Endless things, his mother had used to say, and write in her letters too: a little ejaculation or verbal sigh, the endless things of this world that trapped and pestered her or pleaded for her attention like unfed sheep. Endless things, he too had said, said to himself in those days when he had set out for the brand-new Old World in his twenties; endless things, his own small prayer and mantra as he stood on the boat deck or in the crowded and scented foreign street. To him it meant not the ghastly multiplication of things, as it did to her. It meant those things that roll on forever: travel, and the intoxications of thought and gaze and words, and possibility; sex, the sea, childhood and the view from there, the way ahead.
This, the last book in John Crowley’s Aegypt series, is the strangest and in some ways the most beautiful of the four. (Here are my reviews of The Solitudes, Love and Sleep, and Daemonomania.) In this final installment, Crowley completes the shift from one age to another, the shift that the first three books have been slowly working through. The original question was: what if the magic of the old age — alchemy, werewolves — was once as real as physics and mathematics are today? That question is answered in the first three books. The question of this last book is: now that we are in the new age, what is the wonder, the healing, the magic for us here?
The structure of the book is different from the others. Pierce, released at last from his fierce and destructive relationship with Rose Ryder, is tracing backward the European journeys of Fellowes Kraft. We go backward, too, over the life of Giordano Bruni. Life, Crowley suggests, is always Y-shaped: there are branches we can never recognize until we look back and see we have taken the turning.
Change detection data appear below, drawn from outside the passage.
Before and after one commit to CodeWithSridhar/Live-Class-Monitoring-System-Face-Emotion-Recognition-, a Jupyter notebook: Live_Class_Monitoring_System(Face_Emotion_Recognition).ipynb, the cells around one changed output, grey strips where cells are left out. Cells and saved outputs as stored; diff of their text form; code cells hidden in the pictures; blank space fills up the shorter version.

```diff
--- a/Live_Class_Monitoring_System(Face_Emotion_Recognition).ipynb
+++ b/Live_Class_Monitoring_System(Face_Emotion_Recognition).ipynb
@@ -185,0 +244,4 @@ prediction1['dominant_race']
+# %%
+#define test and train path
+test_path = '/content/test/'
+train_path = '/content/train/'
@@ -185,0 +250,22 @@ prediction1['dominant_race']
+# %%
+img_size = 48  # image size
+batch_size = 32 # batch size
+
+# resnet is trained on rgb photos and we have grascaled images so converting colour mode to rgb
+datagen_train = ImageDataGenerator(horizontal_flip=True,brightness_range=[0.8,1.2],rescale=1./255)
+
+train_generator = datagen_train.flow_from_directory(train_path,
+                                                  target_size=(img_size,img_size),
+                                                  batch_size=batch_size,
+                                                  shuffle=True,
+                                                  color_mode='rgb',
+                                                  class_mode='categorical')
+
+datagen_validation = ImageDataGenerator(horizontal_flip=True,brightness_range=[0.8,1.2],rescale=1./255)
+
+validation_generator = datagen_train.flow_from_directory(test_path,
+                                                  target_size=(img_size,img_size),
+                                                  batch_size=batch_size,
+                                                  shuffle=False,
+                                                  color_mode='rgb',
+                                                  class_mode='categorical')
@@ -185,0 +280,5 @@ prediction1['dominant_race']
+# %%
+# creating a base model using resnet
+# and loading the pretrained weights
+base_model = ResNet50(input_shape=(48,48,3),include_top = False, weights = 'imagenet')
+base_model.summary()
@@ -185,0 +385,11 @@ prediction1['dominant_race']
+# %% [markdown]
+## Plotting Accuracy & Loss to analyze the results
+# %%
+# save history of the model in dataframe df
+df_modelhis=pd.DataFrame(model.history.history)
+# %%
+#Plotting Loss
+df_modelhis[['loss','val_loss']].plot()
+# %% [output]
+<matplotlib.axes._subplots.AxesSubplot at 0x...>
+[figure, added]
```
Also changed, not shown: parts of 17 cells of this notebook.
He creates heartbreaking nostalgia for events that never occurred: peace, plenty, jubilee — but no, no, someone took the wrong turning, and we are on this branch now: sit down, sorrow.
This Y-shaped philosophy, and structure, is consistent with one of the oddities of the book. I’ll let Crowley tell you about it himself, describing Fellowes Kraft’s last work:
As the pages had silted up Kraft had seemingly begun making the worst of fictional errors, or ceased correcting them: all those things that alienate readers and annoy critics, like the introduction of new major characters at late stages of the story, unpacked and sent out on new adventures while the old main characters sit lifeless somewhere off stage, or stumble to keep up. New plot movements, departing from the main branch of the story for so long that they become the main branch without our, the readers’, agreement or assent. All of it inducing that sense of reckless haste or–worse — droning inconsequence that sooner or later causes us — us, the only reason for any of it, the sole feelers of its feelings, sole knowers of its secrets — to sigh, or groan in impatience, or maybe even end (with a clap) the story the writer seems only to want to keep on beginning.
It’s true. Main characters disappear and are dismissed with barely a cursory wave, and sometimes not even that. Brand-new characters appear and become crucial to the story. And yet all this is consistent, and ultimately satisfying. We are on a new branch of the Y, we are in a new age, with its new wonders; how can there not be upheaval, and travel, and sex, and possibility, and childhood and the view from there?
So what is the magic of the new age? I’ll let you find out for yourself; it’s a complex and winding path, strewn with dark and bright stones, crowns, cups, roses. But I will say that Utopia is now a place, and that things we knew to be true in the old age are true in a different way in the new age, and can now be healed. This is a book of change and tenderness and deep satisfaction. Peace, prosperity, jubilee. I could scarcely bear to read the last page, knowing it was over. Thank goodness I have more of Crowley’s work to read.